How might China respond? First of all, its military will probably consider these anti-China security coalitions a “crossing of the Rubicon” and step up its preparations for military conflict with the US and its allies.
For China, military conflict becomes not an “if”, but a “when” and that is probably when it is strong enough to win. That is not yet.
It will probably counter these strategic US moves by drawing closer militarily to Russia and other potential allies in the region — like Pakistan, Cambodia, Laos and possibly Vietnam which is the focus of the current soft power contest between the two. It may even try to negotiate the “rotational” basing of its naval and air forces in friendly regional countries.
When they come online in 10–20 years, the nuclear-powered submarines will enable Australia to stealthily patrol the South China Sea and detect, track, and if necessary, target China’s nuclear powered and armed submarines based in Yulin on Hainan.
Meanwhile Australia may lease advanced US submarines or allow the US to “rotate” its own through Australian bases. This is particularly threatening to China because one of its military weaknesses is anti-submarine warfare.
For China, the South China Sea is a “natural shield for its national security”. It provides relative sanctuary for its second strike nuclear submarines that are its insurance against a first strike — something the US, unlike China, has not disavowed. To China, these deployments would mean that the US and its allies want to deny China the sanctuary and defensive buffer of the South China Sea.

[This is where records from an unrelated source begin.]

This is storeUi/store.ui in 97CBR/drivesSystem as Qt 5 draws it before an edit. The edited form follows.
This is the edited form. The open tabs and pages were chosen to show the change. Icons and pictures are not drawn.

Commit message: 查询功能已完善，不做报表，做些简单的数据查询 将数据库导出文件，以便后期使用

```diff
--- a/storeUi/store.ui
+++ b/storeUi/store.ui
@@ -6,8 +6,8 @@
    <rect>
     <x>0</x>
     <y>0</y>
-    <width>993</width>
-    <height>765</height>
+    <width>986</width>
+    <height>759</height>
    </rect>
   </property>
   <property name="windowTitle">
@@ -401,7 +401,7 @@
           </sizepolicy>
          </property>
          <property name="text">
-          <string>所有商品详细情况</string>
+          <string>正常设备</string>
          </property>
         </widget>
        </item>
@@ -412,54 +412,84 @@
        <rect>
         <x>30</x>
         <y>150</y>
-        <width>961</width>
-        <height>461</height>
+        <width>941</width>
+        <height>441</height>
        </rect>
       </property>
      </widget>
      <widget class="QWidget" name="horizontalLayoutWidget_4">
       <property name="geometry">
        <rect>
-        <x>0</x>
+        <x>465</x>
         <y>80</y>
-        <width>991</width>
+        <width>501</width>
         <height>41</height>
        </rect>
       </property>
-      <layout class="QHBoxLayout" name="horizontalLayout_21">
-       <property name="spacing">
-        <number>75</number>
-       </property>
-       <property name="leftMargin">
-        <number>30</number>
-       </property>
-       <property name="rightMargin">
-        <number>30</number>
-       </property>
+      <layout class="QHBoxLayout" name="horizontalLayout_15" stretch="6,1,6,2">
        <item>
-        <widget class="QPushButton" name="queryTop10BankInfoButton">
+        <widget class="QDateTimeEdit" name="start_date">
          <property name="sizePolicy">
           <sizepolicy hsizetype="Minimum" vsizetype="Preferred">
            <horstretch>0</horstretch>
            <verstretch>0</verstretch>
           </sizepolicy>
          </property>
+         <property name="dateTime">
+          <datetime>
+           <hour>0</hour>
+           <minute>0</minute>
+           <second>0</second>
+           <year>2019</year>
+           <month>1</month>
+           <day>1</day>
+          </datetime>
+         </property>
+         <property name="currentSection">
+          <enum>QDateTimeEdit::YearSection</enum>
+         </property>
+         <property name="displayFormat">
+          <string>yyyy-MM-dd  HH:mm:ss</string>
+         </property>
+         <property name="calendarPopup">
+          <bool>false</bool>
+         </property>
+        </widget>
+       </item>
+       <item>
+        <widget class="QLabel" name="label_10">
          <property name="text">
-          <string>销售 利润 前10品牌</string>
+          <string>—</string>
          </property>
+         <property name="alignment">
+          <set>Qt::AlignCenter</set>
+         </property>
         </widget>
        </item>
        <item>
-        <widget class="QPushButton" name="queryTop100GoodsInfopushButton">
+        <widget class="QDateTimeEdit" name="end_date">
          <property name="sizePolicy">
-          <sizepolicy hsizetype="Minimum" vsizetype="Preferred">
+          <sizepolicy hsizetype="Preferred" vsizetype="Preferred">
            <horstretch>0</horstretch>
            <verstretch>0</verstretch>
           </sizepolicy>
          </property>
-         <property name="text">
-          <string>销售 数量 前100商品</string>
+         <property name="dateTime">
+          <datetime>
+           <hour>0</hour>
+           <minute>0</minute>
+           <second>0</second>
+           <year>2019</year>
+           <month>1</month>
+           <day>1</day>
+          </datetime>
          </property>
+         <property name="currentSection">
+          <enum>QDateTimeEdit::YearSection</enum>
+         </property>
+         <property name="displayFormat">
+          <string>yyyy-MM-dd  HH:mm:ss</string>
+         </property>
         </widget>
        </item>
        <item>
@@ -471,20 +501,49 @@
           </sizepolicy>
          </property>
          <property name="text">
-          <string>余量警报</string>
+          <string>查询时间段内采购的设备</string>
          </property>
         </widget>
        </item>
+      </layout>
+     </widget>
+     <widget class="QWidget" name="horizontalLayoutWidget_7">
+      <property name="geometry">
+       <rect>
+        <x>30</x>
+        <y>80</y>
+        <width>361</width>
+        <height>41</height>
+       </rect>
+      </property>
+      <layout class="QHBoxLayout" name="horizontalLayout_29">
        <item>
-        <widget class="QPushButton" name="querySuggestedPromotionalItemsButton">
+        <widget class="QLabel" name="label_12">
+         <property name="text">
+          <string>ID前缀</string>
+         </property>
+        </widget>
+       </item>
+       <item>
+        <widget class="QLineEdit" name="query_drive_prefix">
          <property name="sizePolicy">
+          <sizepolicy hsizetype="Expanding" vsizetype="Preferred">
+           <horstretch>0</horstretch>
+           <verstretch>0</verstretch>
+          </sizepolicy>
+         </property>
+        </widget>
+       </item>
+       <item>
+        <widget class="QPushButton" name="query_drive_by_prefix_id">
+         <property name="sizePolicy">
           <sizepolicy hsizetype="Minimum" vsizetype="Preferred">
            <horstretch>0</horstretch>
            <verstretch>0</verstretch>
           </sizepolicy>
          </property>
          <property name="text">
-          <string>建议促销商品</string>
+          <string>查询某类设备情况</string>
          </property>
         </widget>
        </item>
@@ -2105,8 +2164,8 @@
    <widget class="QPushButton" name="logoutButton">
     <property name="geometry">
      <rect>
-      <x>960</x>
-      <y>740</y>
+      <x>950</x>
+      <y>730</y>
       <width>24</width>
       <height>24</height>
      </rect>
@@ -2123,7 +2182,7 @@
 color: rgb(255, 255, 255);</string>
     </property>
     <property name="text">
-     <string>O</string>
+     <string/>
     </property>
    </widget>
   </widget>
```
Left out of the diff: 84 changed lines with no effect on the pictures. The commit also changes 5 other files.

The arrangement is thus an existential threat to China. In response it will likely accelerate its efforts to protect its retaliatory strike nuclear armed submarines by enhancing their stealth and its anti-submarine warfare capabilities — especially its aerial, surface and subsurface drones.
China is unlikely to stand down militarily in its near waters like the East China Sea and the South China Sea because it has been drummed into the heads of its populace that its claims there are “core” interests. However it may continue to avoid incidents and to manage them well if they do occur.

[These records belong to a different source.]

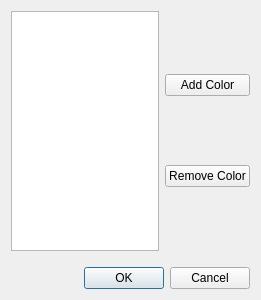
Above: hw5/ColImgProcessor/fcsettingdialog.ui from otakusaikou/2016-631-M8210 before the change. Below: the same form after it.
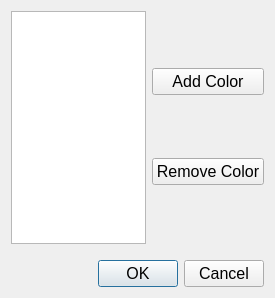
That is the form after the change.

Patch:
```diff
--- a/hw5/ColImgProcessor/fcsettingdialog.ui
+++ b/hw5/ColImgProcessor/fcsettingdialog.ui
@@ -6,18 +6,26 @@
    <rect>
     <x>0</x>
     <y>0</y>
-    <width>261</width>
-    <height>300</height>
+    <width>275</width>
+    <height>298</height>
    </rect>
   </property>
   <property name="windowTitle">
    <string>Dialog</string>
   </property>
+  <property name="layoutDirection">
+   <enum>Qt::LeftToRight</enum>
+  </property>
   <layout class="QGridLayout" name="gridLayout">
    <item row="0" column="1">
     <layout class="QVBoxLayout" name="verticalLayout">
      <item>
       <widget class="QPushButton" name="addColorButton">
+       <property name="font">
+        <font>
+         <pointsize>12</pointsize>
+        </font>
+       </property>
        <property name="text">
         <string>Add Color</string>
        </property>
@@ -25,6 +33,11 @@
      </item>
      <item>
       <widget class="QPushButton" name="removeColorButton">
+       <property name="font">
+        <font>
+         <pointsize>12</pointsize>
+        </font>
+       </property>
        <property name="text">
         <string>Remove Color</string>
        </property>
@@ -34,6 +47,11 @@
    </item>
    <item row="2" column="0" colspan="2">
     <widget class="QDialogButtonBox" name="buttonBox">
+     <property name="font">
+      <font>
+       <pointsize>12</pointsize>
+      </font>
+     </property>
      <property name="orientation">
       <enum>Qt::Horizontal</enum>
      </property>
@@ -43,7 +61,11 @@
     </widget>
    </item>
    <item row="0" column="0">
-    <widget class="QTableView" name="tableView"/>
+    <widget class="QTableView" name="tableView">
+     <attribute name="horizontalHeaderVisible">
+      <bool>false</bool>
+     </attribute>
+    </widget>
    </item>
    <item row="1" column="0" colspan="2">
     <spacer name="verticalSpacer">
```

China will likely step up its efforts to win the hearts and minds of more South-East Asian countries. In order to win over those that are sitting on the fence, it may temporarily back off the aggressive prosecution of its claims to resources in their claimed waters. It may also reach pragmatic provisional arrangements with its rival claimants in the South China Sea that implicitly recognise their claims.

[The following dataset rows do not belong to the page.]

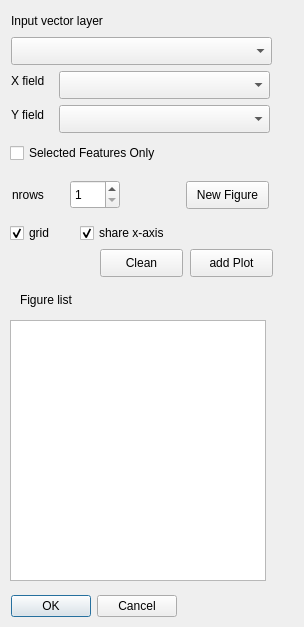
First picture: the form in data_plotter_dialog_base.ui, repository benEnsta/dataplotter, before the edit.
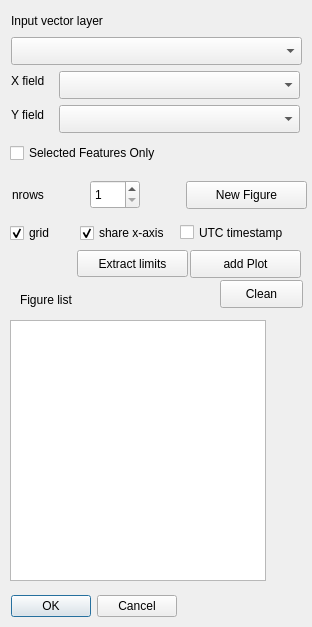
Second picture: the form after the edit. Custom widgets are drawn as their Qt base class.

Commit message: [update] add timestamp btnrefactoring getFIgureAx

Diff of the .ui file:
```diff
--- a/data_plotter_dialog_base.ui
+++ b/data_plotter_dialog_base.ui
@@ -6,7 +6,7 @@
    <rect>
     <x>0</x>
     <y>0</y>
-    <width>304</width>
+    <width>312</width>
     <height>627</height>
    </rect>
   </property>
@@ -18,7 +18,7 @@
     <rect>
      <x>11</x>
      <y>11</y>
-     <width>113</width>
+     <width>131</width>
      <height>20</height>
     </rect>
    </property>
@@ -44,7 +44,7 @@
     <rect>
      <x>11</x>
      <y>37</y>
-     <width>261</width>
+     <width>291</width>
      <height>28</height>
     </rect>
    </property>
@@ -54,7 +54,7 @@
     <rect>
      <x>59</x>
      <y>71</y>
-     <width>211</width>
+     <width>241</width>
      <height>28</height>
     </rect>
    </property>
@@ -64,7 +64,7 @@
     <rect>
      <x>59</x>
      <y>105</y>
-     <width>211</width>
+     <width>241</width>
      <height>28</height>
     </rect>
    </property>
@@ -86,8 +86,8 @@
    <property name="geometry">
     <rect>
      <x>190</x>
-     <y>249</y>
-     <width>83</width>
+     <y>250</y>
+     <width>111</width>
      <height>28</height>
     </rect>
    </property>
@@ -98,8 +98,8 @@
   <widget class="QPushButton" name="btn_clean">
    <property name="geometry">
     <rect>
-     <x>100</x>
-     <y>249</y>
+     <x>220</x>
+     <y>280</y>
      <width>83</width>
      <height>28</height>
     </rect>
@@ -144,7 +144,7 @@
     <rect>
      <x>186</x>
      <y>181</y>
-     <width>83</width>
+     <width>121</width>
      <height>28</height>
     </rect>
    </property>
@@ -155,7 +155,7 @@
   <widget class="QSpinBox" name="nrows">
    <property name="geometry">
     <rect>
-     <x>70</x>
+     <x>90</x>
      <y>180</y>
      <width>50</width>
      <height>29</height>
@@ -246,6 +246,32 @@
     <string>Selected Features Only</string>
    </property>
   </widget>
+  <widget class="QCheckBox" name="checkBox_utctimestamp">
+   <property name="geometry">
+    <rect>
+     <x>180</x>
+     <y>220</y>
+     <width>131</width>
+     <height>25</height>
+    </rect>
+   </property>
+   <property name="text">
+    <string>UTC timestamp</string>
+   </property>
+  </widget>
+  <widget class="QPushButton" name="btn_extract">
+   <property name="geometry">
+    <rect>
+     <x>77</x>
+     <y>250</y>
+     <width>111</width>
+     <height>27</height>
+    </rect>
+   </property>
+   <property name="text">
+    <string>Extract limits</string>
+   </property>
+  </widget>
  </widget>
  <customwidgets>
   <customwidget>
```
The commit also changes 1 other file.
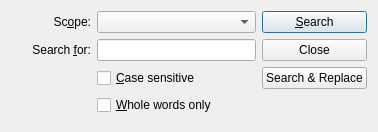
The window that src/plugins/find/finddialog.ui (qt-creator/qt-creator) describes before a commit, drawn with Qt 5.
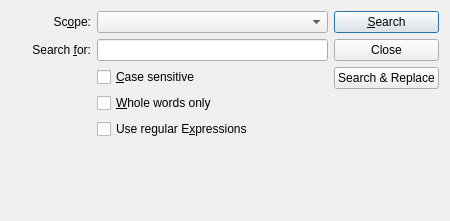
The same window after the commit.

Commit message:
Make "Use regular expressions" a general option for find filters.
This was the main goal of the new generalized Find::FindFlags

Patch:
```diff
--- a/src/plugins/find/finddialog.ui
+++ b/src/plugins/find/finddialog.ui
@@ -6,8 +6,8 @@
    <rect>
     <x>0</x>
     <y>0</y>
-    <width>378</width>
-    <height>123</height>
+    <width>450</width>
+    <height>221</height>
    </rect>
   </property>
   <property name="sizePolicy">
@@ -106,28 +106,57 @@
        </property>
       </widget>
      </item>
-     <item row="2" column="1">
+     <item row="2" column="2">
+      <widget class="QPushButton" name="replaceButton">
+       <property name="text">
+        <string>Search &amp;&amp; Replace</string>
+       </property>
+      </widget>
+     </item>
+     <item row="2" column="1" rowspan="3">
+      <widget class="QWidget" name="widget" native="true">
+       <layout class="QVBoxLayout" name="verticalLayout_2">
+        <property name="margin">
+         <number>0</number>
+        </property>
+        <item>
       <widget class="QCheckBox" name="matchCase">
        <property name="text">
         <string>&amp;Case sensitive</string>
        </property>
       </widget>
      </item>
-     <item row="3" column="1">
+        <item>
       <widget class="QCheckBox" name="wholeWords">
        <property name="text">
         <string>&amp;Whole words only</string>
        </property>
       </widget>
      </item>
-     <item row="2" column="2">
-      <widget class="QPushButton" name="replaceButton">
+        <item>
+         <widget class="QCheckBox" name="regExp">
        <property name="text">
-        <string>Search &amp;&amp; Replace</string>
+           <string>Use regular E&amp;xpressions</string>
        </property>
       </widget>
      </item>
     </layout>
+      </widget>
+     </item>
+    </layout>
+   </item>
+   <item>
+    <spacer name="verticalSpacer">
+     <property name="orientation">
+      <enum>Qt::Vertical</enum>
+     </property>
+     <property name="sizeHint" stdset="0">
+      <size>
+       <width>20</width>
+       <height>40</height>
+      </size>
+     </property>
+    </spacer>
    </item>
   </layout>
  </widget>
```
Left out of the diff: 4 changed lines with no effect on the pictures. Lines whose indentation alone changed are shown as unchanged. The commit also changes 11 other files.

It may even compromise on some of the critical provisions in the draft code of conduct with ASEAN and agree to ambiguous language on its geographic coverage, legal status and enforcement or dispute settlement mechanisms.
Meanwhile it is likely to step up its economic and diplomatic “punishment” of Australia as a warning to others who may be tempted to side militarily with the US It has already imposed tariffs on Australian barley and wine exports and placed other barriers on imports of Australian timber, lobster and coal.
Diplomatically, it will likely portray itself as the victim and appeal for international moral support against the US bully and hegemon. It may try to exploit UN Secretary-General Antonio Guterres’ appeal to both to avoid further hostile moves by claiming that it is doing its part and the problem lies with the US side.
Above all China will likely maintain patience in pursuit of its long term goal of restoring the nation to regional if not global pre-eminence. Its economic and military power will inexorably continue to grow. Soon it will be the most powerful nation in Asia.
Short of war and its defeat, this cannot be prevented by the US and its allies. One by one like ripe fruit smaller regional states will be drawn into its orbit. All it needs to do is avoid succumbing to internal problems that the US may try to exacerbate and just bide its time.
The more powerful it becomes the more the US and its allies will try to provoke it into conflict. But it is unlikely to take the bait — until it is ready to do so or is given no other realistic choice. Time favours China.